Stimulus As Self-Preservation
I've seen enough polls showing a small but demonstrable downtick in President Obama's approval rating that I think it can be pegged as a trend. Polling expert Mark Blumenthal attributes this fall to the concurrent fall in economic indicators:
While the significance of the shift among independents may vary, depending on what poll you look at, the decline in Obama's numbers during June and July has a clear culprit: A spate of bad economic news over the last 10 weeks.
Read more from Mark Blumenthal on the economy's effect on President Obama at Pollster.com.
Obama's ratings fell in June and July after remaining mostly flat during the spring. Our Pollster.com trend estimate, a composite of all public polls, had shown Obama's job approval rating at a fairly consistent 59 to 60 percent during March, April and May. His approval percentage fell roughly 5 percentage points during June and the first week of July, however, and as of this writing, stands at 55 percent [...]
We can see the effect clearly thanks to a new question tracked since December by the Pew Research Center's News Interest Index surveys. Once a month, they ask Americans if they are "hearing mostly good news about the economy these days, mostly bad news about the economy or a mix of both good and bad news." Back in December, four out of five respondents said they were hearing mostly bad news. Early this year, that number steadily declined, bottoming out at 31 percent in mid-May. As Pew reported last week, however, perceived bad news has once again increased, to 37 percent in mid-June and 41 percent in the first week of July.
The chart below compares the trend in perceived bad news to Pollster.com trend estimates for both the Obama job rating and a question asked in many national polls about whether the country seems to be "headed in the right direction" or "off on the wrong track."
Not surprisingly, the "right direction" and "heard mostly bad news lately" trend lines are mirror images of each other.
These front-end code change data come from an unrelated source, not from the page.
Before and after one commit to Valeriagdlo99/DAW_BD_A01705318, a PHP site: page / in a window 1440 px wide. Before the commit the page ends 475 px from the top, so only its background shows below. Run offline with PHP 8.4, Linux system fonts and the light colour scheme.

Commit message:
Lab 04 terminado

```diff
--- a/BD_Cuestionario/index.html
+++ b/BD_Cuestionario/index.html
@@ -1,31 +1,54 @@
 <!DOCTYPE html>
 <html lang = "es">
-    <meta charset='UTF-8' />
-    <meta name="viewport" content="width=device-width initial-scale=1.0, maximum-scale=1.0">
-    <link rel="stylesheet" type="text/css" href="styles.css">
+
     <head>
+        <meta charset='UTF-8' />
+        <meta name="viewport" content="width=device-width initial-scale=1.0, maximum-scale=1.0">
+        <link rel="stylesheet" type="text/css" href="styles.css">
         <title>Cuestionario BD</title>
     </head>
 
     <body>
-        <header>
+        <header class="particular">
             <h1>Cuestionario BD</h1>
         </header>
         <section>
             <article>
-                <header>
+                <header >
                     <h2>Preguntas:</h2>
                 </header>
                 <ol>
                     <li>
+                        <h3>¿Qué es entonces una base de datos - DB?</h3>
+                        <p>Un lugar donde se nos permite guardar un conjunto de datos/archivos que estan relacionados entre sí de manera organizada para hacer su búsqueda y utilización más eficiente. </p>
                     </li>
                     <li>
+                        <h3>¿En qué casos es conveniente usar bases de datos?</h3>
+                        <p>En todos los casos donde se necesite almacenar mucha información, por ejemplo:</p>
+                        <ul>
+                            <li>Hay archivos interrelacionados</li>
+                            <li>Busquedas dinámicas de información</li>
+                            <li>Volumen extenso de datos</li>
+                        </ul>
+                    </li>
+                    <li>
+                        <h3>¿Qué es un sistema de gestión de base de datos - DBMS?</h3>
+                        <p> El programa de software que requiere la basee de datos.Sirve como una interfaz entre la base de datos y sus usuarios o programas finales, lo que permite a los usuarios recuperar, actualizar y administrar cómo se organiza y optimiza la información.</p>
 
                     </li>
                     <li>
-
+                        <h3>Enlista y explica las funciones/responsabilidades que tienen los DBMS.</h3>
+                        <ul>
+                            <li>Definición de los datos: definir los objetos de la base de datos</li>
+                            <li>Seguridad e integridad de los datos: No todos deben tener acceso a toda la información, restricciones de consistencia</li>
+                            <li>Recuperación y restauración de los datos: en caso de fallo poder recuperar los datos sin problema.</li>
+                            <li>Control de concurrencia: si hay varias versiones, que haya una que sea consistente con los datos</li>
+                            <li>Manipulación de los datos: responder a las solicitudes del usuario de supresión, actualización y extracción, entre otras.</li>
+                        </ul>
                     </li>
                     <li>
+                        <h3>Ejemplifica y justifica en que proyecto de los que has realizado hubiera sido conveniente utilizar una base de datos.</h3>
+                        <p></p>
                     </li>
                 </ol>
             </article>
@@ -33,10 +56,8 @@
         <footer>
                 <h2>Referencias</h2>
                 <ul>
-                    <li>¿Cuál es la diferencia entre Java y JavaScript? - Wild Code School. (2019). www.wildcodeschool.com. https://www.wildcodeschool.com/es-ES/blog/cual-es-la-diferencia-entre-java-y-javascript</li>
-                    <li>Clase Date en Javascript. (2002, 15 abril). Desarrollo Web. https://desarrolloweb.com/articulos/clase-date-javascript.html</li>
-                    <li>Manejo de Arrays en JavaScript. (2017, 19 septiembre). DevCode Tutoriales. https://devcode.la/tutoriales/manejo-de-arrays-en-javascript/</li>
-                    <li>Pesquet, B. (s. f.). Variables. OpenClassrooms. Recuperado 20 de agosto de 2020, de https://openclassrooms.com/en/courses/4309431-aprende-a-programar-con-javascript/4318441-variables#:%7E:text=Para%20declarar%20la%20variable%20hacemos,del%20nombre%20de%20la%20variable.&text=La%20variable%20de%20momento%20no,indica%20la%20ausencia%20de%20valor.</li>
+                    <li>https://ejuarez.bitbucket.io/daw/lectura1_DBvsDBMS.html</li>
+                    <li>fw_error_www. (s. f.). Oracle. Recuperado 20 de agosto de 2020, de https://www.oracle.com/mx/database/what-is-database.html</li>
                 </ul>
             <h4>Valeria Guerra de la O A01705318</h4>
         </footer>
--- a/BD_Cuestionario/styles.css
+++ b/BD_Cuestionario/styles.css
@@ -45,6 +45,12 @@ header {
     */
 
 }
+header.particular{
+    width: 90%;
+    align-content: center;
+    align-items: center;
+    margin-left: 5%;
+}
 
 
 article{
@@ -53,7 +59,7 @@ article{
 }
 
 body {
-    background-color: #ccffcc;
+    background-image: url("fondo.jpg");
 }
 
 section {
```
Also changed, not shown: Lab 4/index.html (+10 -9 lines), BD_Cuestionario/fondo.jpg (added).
And while Obama's approval number held mostly steady from March through May, the chart strongly implies that the recent bad economic news has taken its toll.
The President is starting, as expected, to own the economy, as his decisions take prominence over those of his predecessor. And with the jobless rate, by Obama's own admission, likely to tick up over the next several months, in addition to the crisis of the underemployed (as much as 1 in 4 workers in some states), this is likely to continue and further drag on both the economy and the President's approval rating. Therefore he has a responsibility for his own self-preservation to turn the economy around for working people, and that means at least preparing for the eventuality of another round of stimulus, even if it's not needed. Even Mark Zandi, one of John McCain's economists during the campaign, admits that:
It is premature to conclude one way or another if the economy needs another dose of fiscal stimulus. The current stimulus has not had a sufficient opportunity to work, and while it has already provided some benefit to the economy -- the downturn would be even worse without it -- its benefit won't be fully felt until later this year. A reasonable judgment regarding the need for more stimulus should wait until year's end.
Planning now for another round of stimulus is prudent, though, given that the economy remains in an extraordinarily severe downturn and the risks are decidedly to the downside. If additional stimulus is needed, then it probably should include more aid to hard-pressed state governments, whose budget woes are intensifying, more aid to stressed households hammered by what will be double-digit unemployment, an expansion of the housing tax credit to stem the ongoing slide in house prices, a delay in legislated increases in marginal personal tax rates in 2011, and perhaps even a payroll tax holiday.
I'd tend not to include additional tax cuts, which have been revealed not to work as stimulus. Because of the lag time with getting infrastructure projects and other federal monies into the hands of communities, most of the stimulus money currently in the economy comes in the form of tax cuts. And it has had little stimulative effect.
Oberstar defended the $27 billion in the stimulus for highway and bridge projects as the right amount to help the economy during the next year. However, he said that more transit money in the stimulus would have been helpful to an economic recovery over the next three years, rather than the nearly $300 billion in tax cuts.
“Not many people realize they got a tax cut,” Oberstar said. “I have not received a single e-mail, phone call, snail mail, personal comment from anybody since we enacted this bill, since the end of February, saying, ‘I got my tax’ or ‘Thanks for the tax cut’ or ‘I hardly noticed it’ or anything.
“But I have had people saying, ‘I’m back at work because of the funding in the surface transportation program.’”
I know the fiscal scolds don't want to hear about another stimulus and additional federal debt. But Robert Reischauer has a decent compromise proposal to "time-release" deficit reduction measures in tandem with stimulus funding:
[A]ny "Son of Fiscal Stimulus 2009" should include a significant "time released" package of deficit-reduction measures. While these tax increases and spending cuts shouldn't begin phasing in until 2013 or 2014, when the economy has recovered, we need to send a strong signal to our creditors that, notwithstanding our addiction to another shot of fiscal stimulus, we will soon be on the recovery road to fiscal responsibility. If we don't, the nation could face a more serious economic collapse in the not-too-distant future -- without an ability to borrow to finance needed fiscal stimulus.
That would certainly achieve the goal of ensuring the most stimulative actions stay in the bill, while allaying concerns about debt (which aren't entirely off-base).